Permaculture principle 1: Observe and interact

permacultureprinciples1

Click to enlarge (photo source permacultureprinciples.com)

Permaculture principles are a certain ways of thinking when developing a project or solving a problem, and they’re centered around three ethics: care for the earth, care for people, and fair share. I’ll be writing about these principles in upcoming posts, starting with the first principle, ‘observe and interact’.* You can read more about permaculture here if you’re unfamiliar.

To observe within permaculture is to just let things be for a given period of time while noting patterns, changes over seasons, and the natural interactions that occur on a plot of land, for example.
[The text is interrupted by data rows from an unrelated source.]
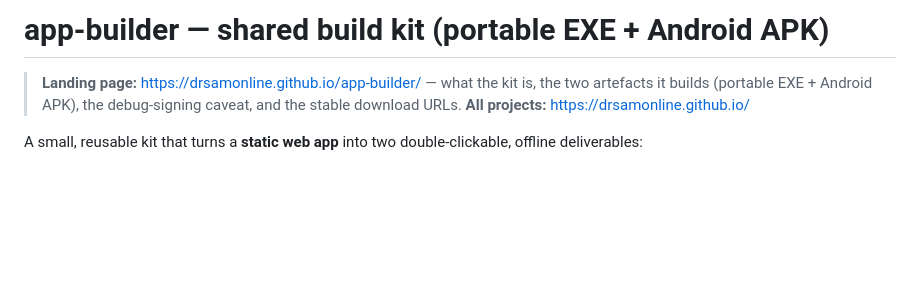
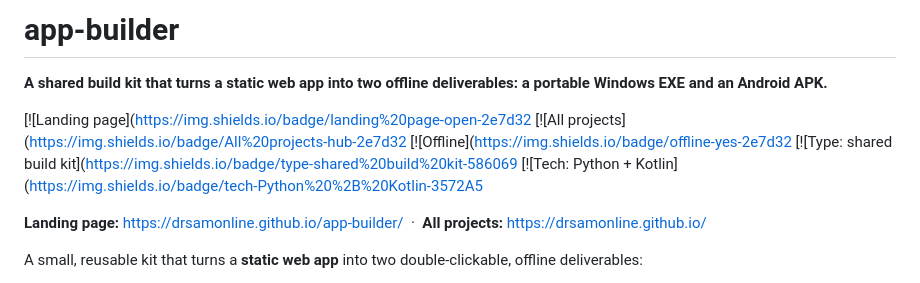
Before and after one commit to drsamonline/app-builder, a Markdown page: README.md, the part around the change. Rendered like a GitHub page; blank space fills up the shorter version.

Commit message:
docs: clean header + badge row (landing, hub, offline, build-kit, tech)

```diff
--- a/README.md
+++ b/README.md
@@ -1,7 +1,15 @@
-# app-builder — shared build kit (portable EXE + Android APK)
+# app-builder
 
-> **Landing page:** <https://drsamonline.github.io/app-builder/> — what the kit is, the two artefacts it builds (portable EXE + Android APK), the debug-signing caveat, and the stable download URLs.
-> **All projects:** <https://drsamonline.github.io/>
+**A shared build kit that turns a static web app into two offline deliverables: a portable Windows EXE and an Android APK.**
+
+[![Landing page](https://img.shields.io/badge/landing%20page-open-2e7d32
+[![All projects](https://img.shields.io/badge/All%20projects-hub-2e7d32
+[![Offline](https://img.shields.io/badge/offline-yes-2e7d32
+[![Type: shared build kit](https://img.shields.io/badge/type-shared%20build%20kit-586069
+[![Tech: Python + Kotlin](https://img.shields.io/badge/tech-Python%20%2B%20Kotlin-3572A5
+
+**Landing page:** <https://drsamonline.github.io/app-builder/> &nbsp;·&nbsp; **All projects:** <https://drsamonline.github.io/>
+
 
 A small, reusable kit that turns a **static web app** into two double-clickable,
 offline deliverables:
```
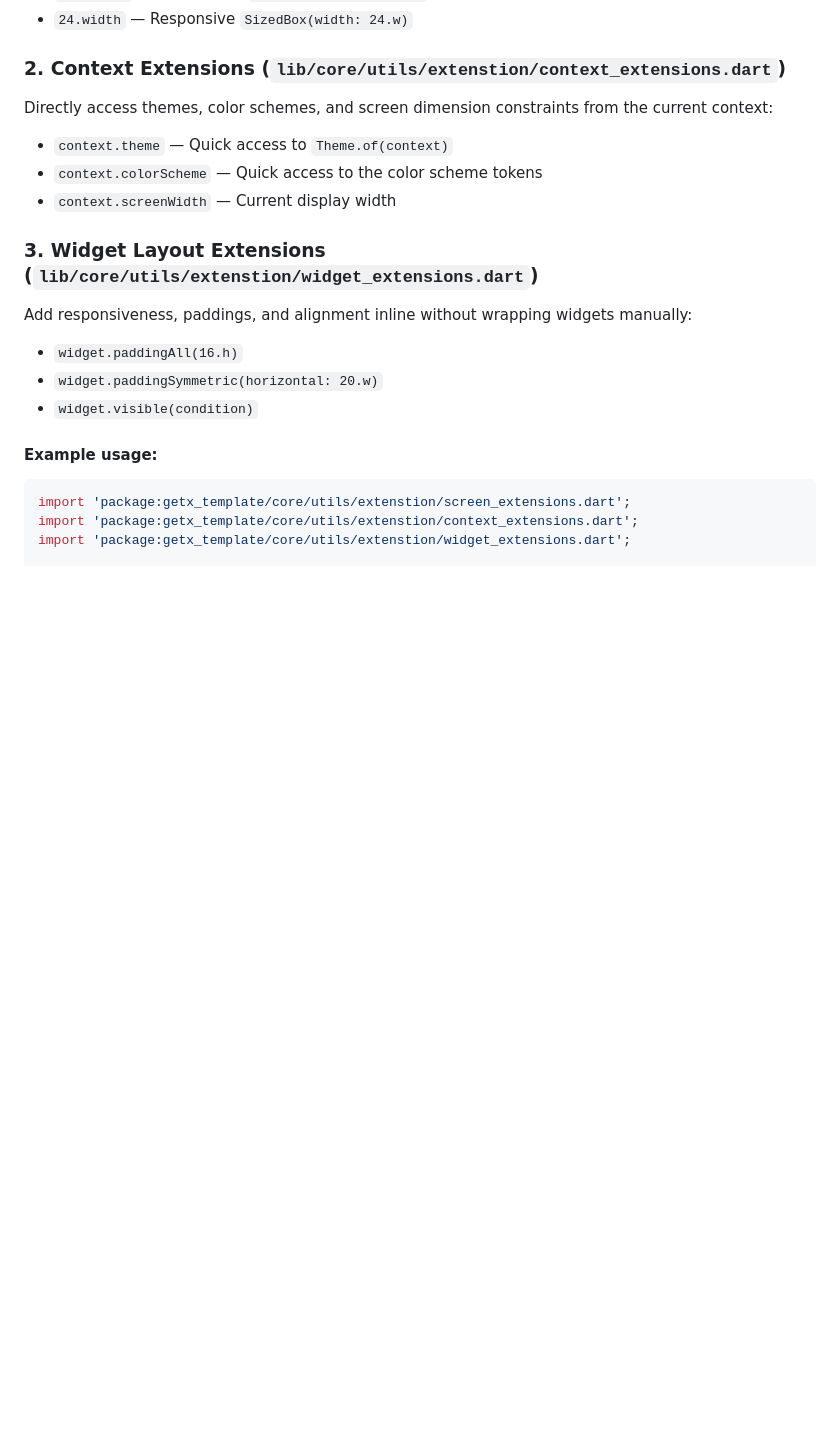
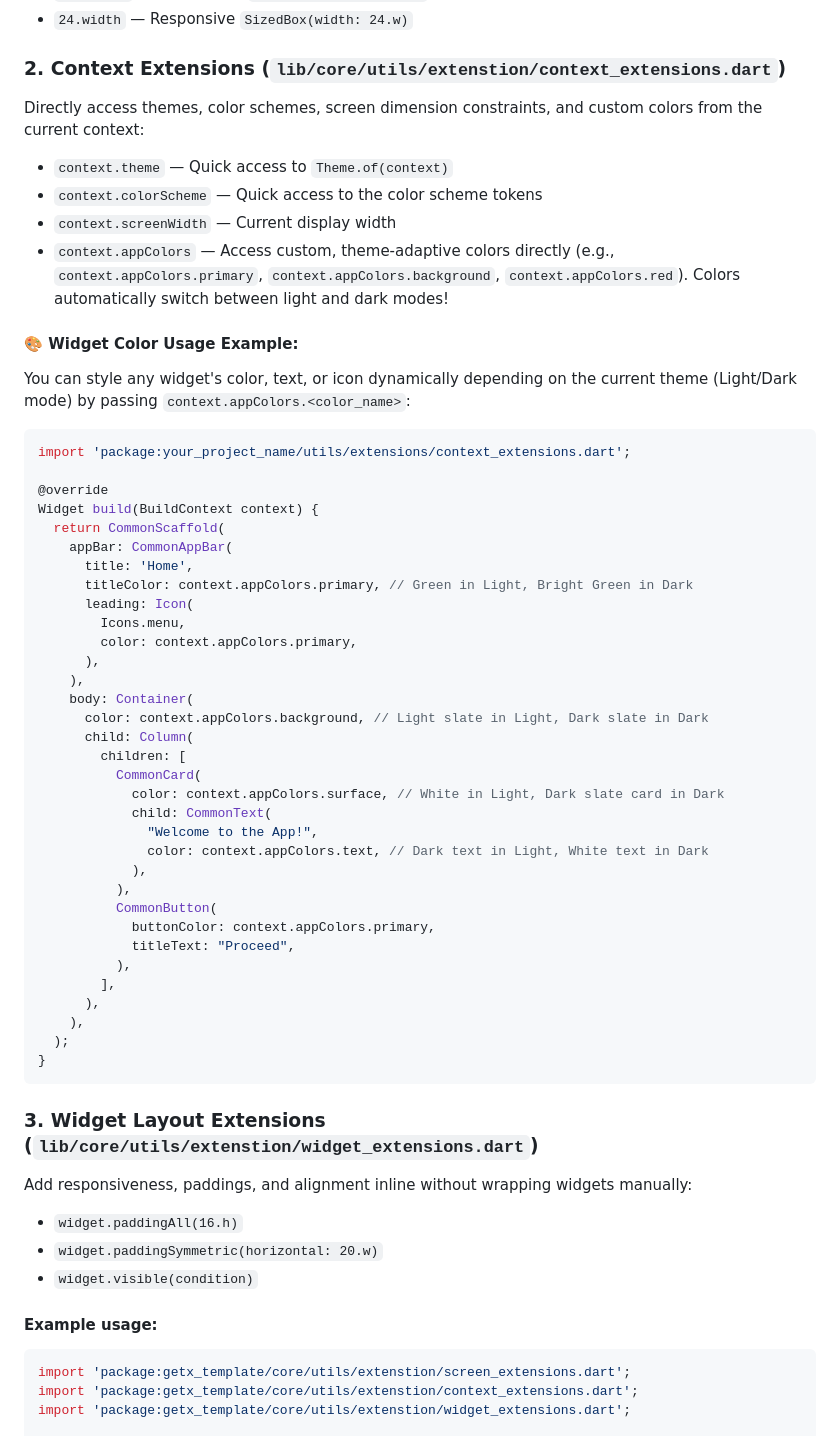
Before and after one commit to parentroots/getx, a Markdown page: README.md, the part around the change. Drawn GitHub-style; blank space fills up the shorter version.

Commit message:
updating

````diff
--- a/README.md
+++ b/README.md
@@ -590,10 +590,50 @@ Append `.height` or `.width` to integers or doubles for responsive layout spacin
 - `24.width` — Responsive `SizedBox(width: 24.w)`
 
 ### 2. Context Extensions (`lib/core/utils/extenstion/context_extensions.dart`)
-Directly access themes, color schemes, and screen dimension constraints from the current context:
+Directly access themes, color schemes, screen dimension constraints, and custom colors from the current context:
 - `context.theme` — Quick access to `Theme.of(context)`
 - `context.colorScheme` — Quick access to the color scheme tokens
 - `context.screenWidth` — Current display width
+- `context.appColors` — Access custom, theme-adaptive colors directly (e.g., `context.appColors.primary`, `context.appColors.background`, `context.appColors.red`). Colors automatically switch between light and dark modes!
+
+#### 🎨 Widget Color Usage Example:
+You can style any widget's color, text, or icon dynamically depending on the current theme (Light/Dark mode) by passing `context.appColors.<color_name>`:
+
+```dart
+import 'package:your_project_name/utils/extensions/context_extensions.dart';
+
+@override
+Widget build(BuildContext context) {
+  return CommonScaffold(
+    appBar: CommonAppBar(
+      title: 'Home',
+      titleColor: context.appColors.primary, // Green in Light, Bright Green in Dark
+      leading: Icon(
+        Icons.menu,
+        color: context.appColors.primary,
+      ),
+    ),
+    body: Container(
+      color: context.appColors.background, // Light slate in Light, Dark slate in Dark
+      child: Column(
+        children: [
+          CommonCard(
+            color: context.appColors.surface, // White in Light, Dark slate card in Dark
+            child: CommonText(
+              "Welcome to the App!",
+              color: context.appColors.text, // Dark text in Light, White text in Dark
+            ),
+          ),
+          CommonButton(
+            buttonColor: context.appColors.primary,
+            titleText: "Proceed",
+          ),
+        ],
+      ),
+    ),
+  );
+}
+```
 
 ### 3. Widget Layout Extensions (`lib/core/utils/extenstion/widget_extensions.dart`)
 Add responsiveness, paddings, and alignment inline without wrapping widgets manually:
````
Observation also includes a designer’s behaviour and thought process while observing (watching the watcher).

To me, observation is important not only for the joy of just being in nature, but also because we learn how the environment is continually striving for homeostasis, or balance. Nature is always dynamic and always seems to correct itself (see George Carlin’s satirical view on this point). A forest may appear still, like it’s been that way forever, but there is so much really going on!  I was fascinated to learn that pioneer plants (what many people consider to be weeds), “initiate the process of ecological succession”; in other words swoop in to improve damaged or inferior soil. Our environment is in constant evolution. Within permaculture, watching this process helps us create projects or solve problems that fit with an already occurring natural flow.
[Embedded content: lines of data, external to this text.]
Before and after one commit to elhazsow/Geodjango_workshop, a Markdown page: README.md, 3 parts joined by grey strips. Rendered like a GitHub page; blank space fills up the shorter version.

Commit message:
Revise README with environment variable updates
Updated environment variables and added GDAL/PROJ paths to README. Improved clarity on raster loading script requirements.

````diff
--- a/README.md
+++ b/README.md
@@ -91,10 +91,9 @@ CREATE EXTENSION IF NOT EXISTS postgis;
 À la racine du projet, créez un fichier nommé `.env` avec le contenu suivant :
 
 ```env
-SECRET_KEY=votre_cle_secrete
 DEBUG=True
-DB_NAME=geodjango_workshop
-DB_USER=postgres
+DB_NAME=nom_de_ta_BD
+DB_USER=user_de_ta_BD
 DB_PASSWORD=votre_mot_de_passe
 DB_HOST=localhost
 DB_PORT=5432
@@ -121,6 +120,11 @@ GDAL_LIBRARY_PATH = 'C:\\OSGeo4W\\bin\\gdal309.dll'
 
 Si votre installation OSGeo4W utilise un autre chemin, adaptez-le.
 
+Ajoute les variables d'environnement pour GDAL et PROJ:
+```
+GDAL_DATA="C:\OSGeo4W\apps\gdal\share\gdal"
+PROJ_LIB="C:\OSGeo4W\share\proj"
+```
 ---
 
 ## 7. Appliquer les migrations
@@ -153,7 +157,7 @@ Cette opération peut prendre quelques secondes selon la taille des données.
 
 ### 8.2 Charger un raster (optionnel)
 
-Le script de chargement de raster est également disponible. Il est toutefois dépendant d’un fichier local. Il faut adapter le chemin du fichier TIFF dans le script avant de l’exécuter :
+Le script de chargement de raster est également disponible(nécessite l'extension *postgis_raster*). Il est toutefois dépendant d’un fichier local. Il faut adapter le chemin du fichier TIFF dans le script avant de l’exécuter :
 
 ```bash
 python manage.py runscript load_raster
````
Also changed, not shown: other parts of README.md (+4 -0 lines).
I also can’t help but make a parellel with observation of the body, which is done in certain types of meditation like Vipassana. Like a forest, the body seems so still when perched on a pillow, but when I just observe what’s going on “in here”, I feel my heart surging energy and my muscles creating tiny spasms. I sense my mind doing back flips and cartwheels in one second then crouching in a corner the next.

Beyond these macro sensations, it’s amazing what the body does every millisecond to maintain balance and allow a person to function for years. How can there not be a divine designer? And it has a sense of humour…just look at this bird dance!
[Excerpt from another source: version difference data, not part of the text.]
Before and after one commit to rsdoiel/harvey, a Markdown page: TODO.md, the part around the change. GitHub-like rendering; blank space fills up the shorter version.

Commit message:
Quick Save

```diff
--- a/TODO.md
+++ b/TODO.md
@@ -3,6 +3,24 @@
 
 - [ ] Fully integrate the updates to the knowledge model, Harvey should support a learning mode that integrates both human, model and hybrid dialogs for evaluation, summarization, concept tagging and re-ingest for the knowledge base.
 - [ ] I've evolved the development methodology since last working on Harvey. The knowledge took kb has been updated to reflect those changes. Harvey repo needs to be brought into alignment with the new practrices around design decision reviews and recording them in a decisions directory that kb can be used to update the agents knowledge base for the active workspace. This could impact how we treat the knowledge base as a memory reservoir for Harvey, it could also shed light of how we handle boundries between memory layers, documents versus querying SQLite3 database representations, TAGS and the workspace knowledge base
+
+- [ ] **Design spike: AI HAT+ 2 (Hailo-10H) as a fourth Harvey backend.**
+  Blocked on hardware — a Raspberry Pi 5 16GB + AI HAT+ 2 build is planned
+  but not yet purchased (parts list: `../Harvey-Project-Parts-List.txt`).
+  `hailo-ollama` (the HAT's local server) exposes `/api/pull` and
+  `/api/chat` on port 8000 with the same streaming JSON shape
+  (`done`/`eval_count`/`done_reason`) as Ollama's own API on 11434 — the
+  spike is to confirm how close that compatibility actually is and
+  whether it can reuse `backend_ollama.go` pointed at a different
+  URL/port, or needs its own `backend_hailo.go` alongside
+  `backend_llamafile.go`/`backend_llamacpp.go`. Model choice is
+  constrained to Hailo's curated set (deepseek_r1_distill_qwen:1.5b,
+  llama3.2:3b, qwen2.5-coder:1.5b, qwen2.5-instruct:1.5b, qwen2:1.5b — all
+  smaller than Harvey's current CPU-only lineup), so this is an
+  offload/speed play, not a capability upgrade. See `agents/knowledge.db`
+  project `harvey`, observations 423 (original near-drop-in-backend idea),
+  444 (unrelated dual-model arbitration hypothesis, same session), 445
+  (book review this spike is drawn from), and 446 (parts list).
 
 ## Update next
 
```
patterns overall

patterns of life: branching, honeycomb, wave, web, spiral

Random observations on patterns
The spirals we create when we stir a cup of coffee also make up hurricanes and the cosmos. Energy spirals from our hearts. The same branching of veins within a leaf are reflected in a tree’s branches and its roots, just like the blood vessels in our hands and feet. Our extremities are branches. Apparently the ocean’s salt water is similar enough to our blood to be used in extreme emergency transfusions, and our pineal gland is affected by the waxing and waning of the moon. Our brain functions in waves. Thoughts themselves are waves, and actually, everything is just ‘waves of potential’ until we collapse it with our consciousness. I’ve gone off on a tangent here, but I hope you get my point  – things are more similar and connected than I ever realised.

garden plan

My front garden design, rough sketch

Observation of my own tendencies in the design process
My first permaculture project is my own front and back gardens. I live in the middle of the city in a row house, so I have limited space and will be doing a lot of container gardening, particularly in the back garden where the entire thing is covered by a deck. I will post more about the design in a later post, but you can see a bit of what I’m doing by this picture.

I spent a lot of time learning about companion plants before creating a design for my front garden. I wanted to plant certain things together and nurture them, just to learn about consciously gardening in a permaculture way. What I observed is that I love to plan and think about things, but actually doing them is quite another story. I really dragged my feet to get out there, but once I did, I realized I really do love to garden. I’ve done it for a couple of years now, but this year I’m really getting my hands dirty. I sprouted some tiny wallflowers recently, and I was so gingerly planting the wee things around my apple tree that I forgot to breath. I think I’m into it.

I become easily overwhelmed by the plant world’s complexity. It’s like getting to know a community of people…a big community. Each of them have their own preferences, like to be with other types of people, and are particular about their homes. Some like sandy soil, some more clay. I recently met up with a plant breeder who has an exotic jungle in his house with about 500 different species, and the way he rattled off the Latin names of plants…much to learn still. He recommended that I choose a family and just start learning the different species. Then I looked at this site….eeeh that’s a lot of plant families!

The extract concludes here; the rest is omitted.